• [ACTIVITY]: In the listing below, find each line with the string "congue" and report it.

______

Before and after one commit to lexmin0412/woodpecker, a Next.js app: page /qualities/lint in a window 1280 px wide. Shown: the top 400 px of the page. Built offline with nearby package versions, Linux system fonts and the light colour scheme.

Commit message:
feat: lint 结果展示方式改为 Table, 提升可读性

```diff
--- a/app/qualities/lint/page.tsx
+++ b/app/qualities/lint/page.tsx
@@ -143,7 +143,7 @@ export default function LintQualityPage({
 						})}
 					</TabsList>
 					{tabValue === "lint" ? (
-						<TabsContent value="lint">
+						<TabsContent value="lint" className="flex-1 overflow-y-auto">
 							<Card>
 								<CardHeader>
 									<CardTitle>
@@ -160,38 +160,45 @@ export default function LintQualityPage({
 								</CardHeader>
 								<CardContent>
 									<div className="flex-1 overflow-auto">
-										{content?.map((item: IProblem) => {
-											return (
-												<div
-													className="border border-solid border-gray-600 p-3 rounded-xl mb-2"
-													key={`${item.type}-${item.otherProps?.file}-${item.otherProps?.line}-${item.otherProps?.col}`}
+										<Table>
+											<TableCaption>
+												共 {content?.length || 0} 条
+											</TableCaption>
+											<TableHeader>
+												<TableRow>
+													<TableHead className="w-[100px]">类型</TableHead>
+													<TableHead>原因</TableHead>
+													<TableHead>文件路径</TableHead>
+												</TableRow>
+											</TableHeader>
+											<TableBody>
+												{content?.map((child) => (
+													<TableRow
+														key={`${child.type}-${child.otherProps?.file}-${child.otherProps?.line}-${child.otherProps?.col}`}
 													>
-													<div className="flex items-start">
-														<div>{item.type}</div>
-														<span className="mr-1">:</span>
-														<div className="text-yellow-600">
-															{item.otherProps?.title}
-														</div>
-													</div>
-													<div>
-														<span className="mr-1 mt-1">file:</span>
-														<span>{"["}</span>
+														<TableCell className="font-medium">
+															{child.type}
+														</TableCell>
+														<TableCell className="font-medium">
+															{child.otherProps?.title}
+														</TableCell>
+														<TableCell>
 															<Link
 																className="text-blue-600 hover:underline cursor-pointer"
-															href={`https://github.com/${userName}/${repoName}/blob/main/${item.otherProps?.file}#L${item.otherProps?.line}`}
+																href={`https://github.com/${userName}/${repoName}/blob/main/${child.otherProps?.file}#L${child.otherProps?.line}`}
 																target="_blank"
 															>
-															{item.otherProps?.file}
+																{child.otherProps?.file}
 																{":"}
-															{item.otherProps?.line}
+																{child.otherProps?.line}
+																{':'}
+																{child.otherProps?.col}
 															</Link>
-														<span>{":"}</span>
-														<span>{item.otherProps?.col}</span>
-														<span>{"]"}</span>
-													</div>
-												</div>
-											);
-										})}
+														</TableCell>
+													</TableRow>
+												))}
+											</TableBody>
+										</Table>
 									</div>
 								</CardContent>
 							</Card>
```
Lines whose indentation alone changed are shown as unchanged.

______

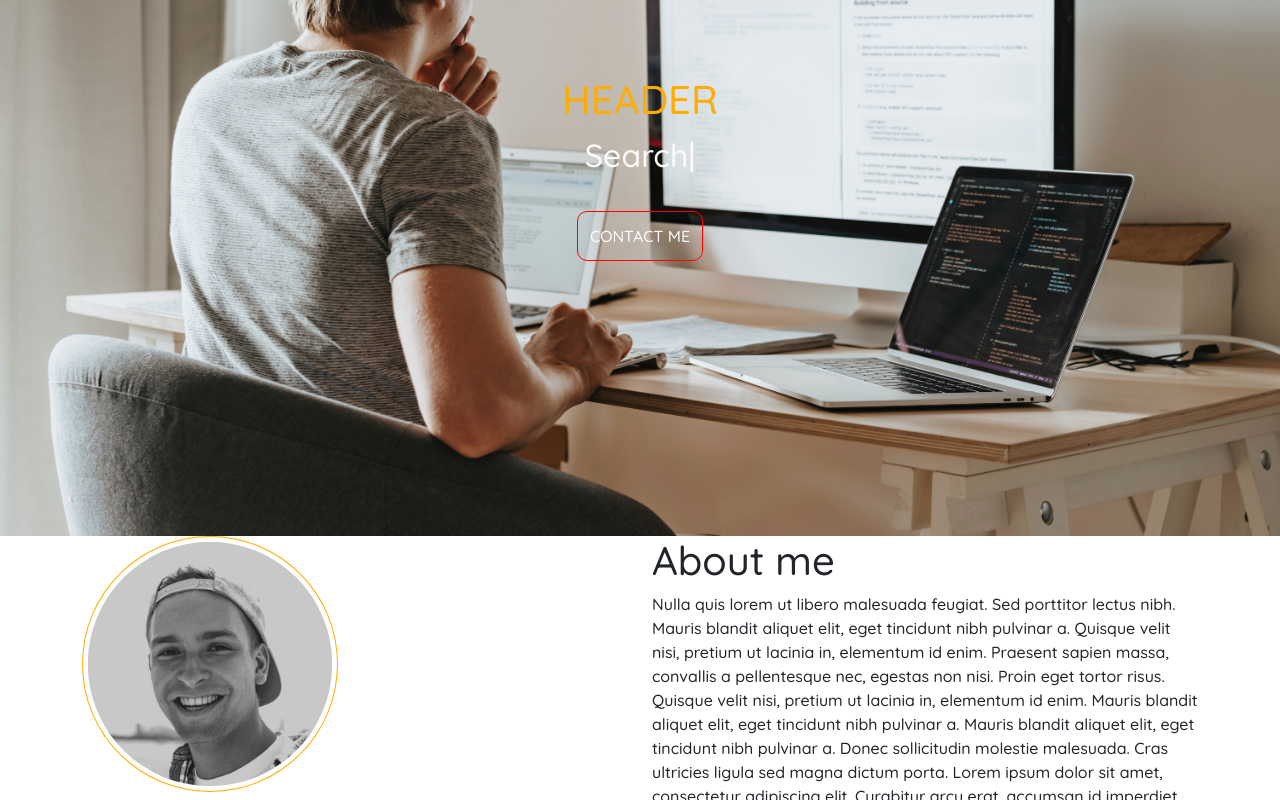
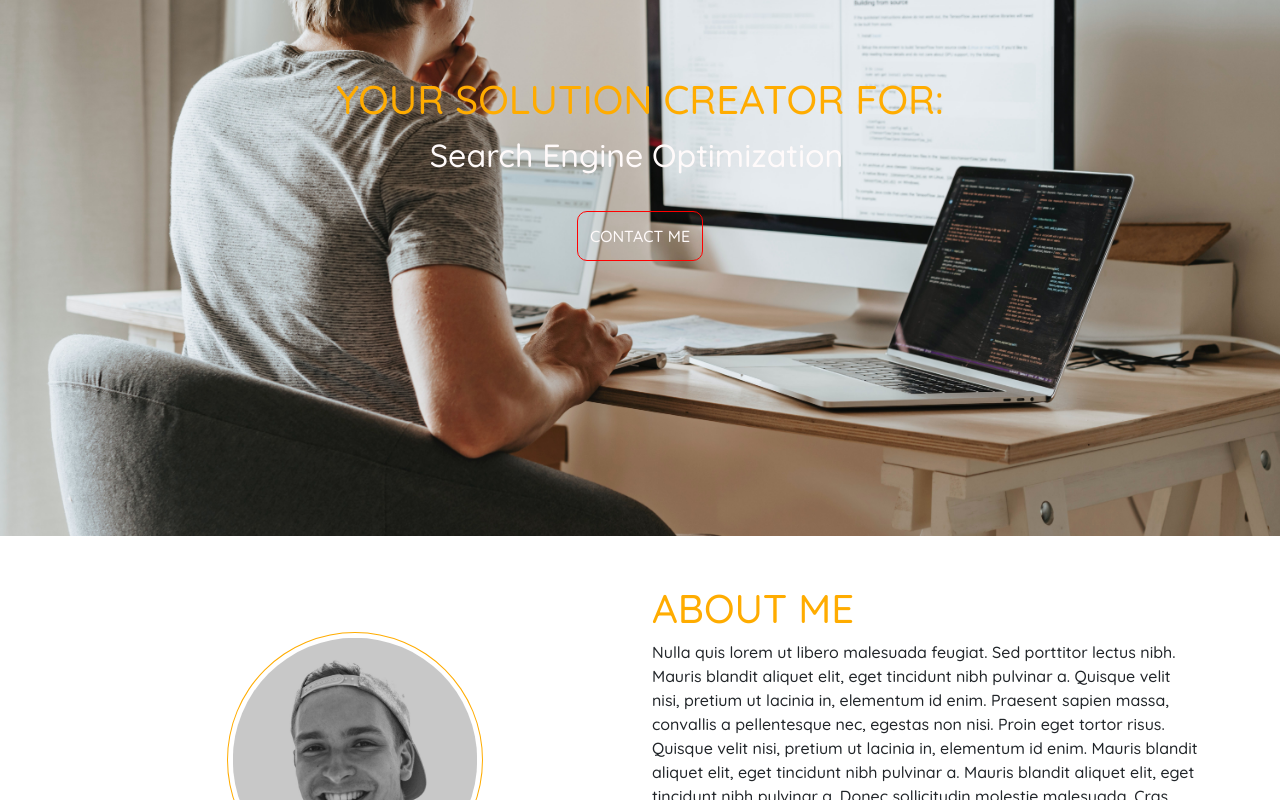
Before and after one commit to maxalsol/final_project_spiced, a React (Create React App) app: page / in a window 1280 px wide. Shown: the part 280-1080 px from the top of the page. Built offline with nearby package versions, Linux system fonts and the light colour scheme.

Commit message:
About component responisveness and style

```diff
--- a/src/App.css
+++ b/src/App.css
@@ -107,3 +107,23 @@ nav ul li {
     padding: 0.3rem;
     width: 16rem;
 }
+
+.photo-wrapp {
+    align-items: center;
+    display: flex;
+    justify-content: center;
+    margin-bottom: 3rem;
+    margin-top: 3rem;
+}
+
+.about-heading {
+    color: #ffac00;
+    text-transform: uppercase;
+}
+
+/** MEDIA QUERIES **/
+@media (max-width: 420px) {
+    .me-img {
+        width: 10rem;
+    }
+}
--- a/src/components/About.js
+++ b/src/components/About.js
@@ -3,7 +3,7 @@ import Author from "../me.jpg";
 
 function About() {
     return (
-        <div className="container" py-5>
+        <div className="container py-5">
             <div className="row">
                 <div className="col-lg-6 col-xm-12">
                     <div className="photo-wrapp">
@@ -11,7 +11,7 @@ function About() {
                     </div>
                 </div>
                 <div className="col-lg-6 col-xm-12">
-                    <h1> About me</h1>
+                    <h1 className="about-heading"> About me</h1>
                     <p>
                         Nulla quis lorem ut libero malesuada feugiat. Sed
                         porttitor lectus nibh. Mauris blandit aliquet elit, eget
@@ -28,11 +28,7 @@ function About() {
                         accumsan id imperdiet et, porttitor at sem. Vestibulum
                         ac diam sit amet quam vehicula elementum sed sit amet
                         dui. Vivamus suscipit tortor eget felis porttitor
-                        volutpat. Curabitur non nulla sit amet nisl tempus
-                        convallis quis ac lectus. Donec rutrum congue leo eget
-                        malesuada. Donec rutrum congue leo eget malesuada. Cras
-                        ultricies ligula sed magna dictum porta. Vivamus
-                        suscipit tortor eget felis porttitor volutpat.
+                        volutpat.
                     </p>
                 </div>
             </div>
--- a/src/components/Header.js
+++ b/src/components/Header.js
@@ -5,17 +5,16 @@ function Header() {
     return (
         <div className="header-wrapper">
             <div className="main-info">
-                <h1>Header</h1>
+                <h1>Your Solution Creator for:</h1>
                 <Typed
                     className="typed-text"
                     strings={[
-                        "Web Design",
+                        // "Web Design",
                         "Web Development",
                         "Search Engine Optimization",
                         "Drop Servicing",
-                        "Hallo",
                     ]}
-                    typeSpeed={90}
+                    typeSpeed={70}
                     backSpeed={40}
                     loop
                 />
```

______

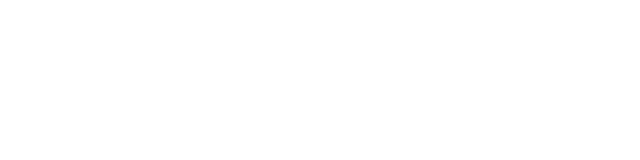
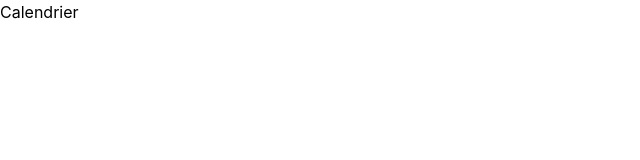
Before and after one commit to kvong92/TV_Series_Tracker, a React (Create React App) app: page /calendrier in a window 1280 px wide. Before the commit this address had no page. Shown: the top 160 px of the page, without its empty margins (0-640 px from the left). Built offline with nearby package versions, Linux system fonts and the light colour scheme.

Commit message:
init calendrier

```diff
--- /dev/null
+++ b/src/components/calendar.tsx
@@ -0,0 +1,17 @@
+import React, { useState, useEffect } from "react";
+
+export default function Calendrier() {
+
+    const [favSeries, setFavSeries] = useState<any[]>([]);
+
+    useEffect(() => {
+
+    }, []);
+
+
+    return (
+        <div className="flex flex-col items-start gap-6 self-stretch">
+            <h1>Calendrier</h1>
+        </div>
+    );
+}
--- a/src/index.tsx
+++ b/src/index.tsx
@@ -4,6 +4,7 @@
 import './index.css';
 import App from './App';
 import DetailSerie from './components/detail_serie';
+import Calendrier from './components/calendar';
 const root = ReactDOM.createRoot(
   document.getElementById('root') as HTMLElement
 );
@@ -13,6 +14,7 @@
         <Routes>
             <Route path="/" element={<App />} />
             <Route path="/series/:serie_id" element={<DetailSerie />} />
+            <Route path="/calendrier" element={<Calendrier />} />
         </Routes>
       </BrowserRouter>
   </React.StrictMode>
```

______

• [TASK ANSWER]:
-                        convallis quis ac lectus. Donec rutrum congue leo eget
-                        malesuada. Donec rutrum congue leo eget malesuada. Cras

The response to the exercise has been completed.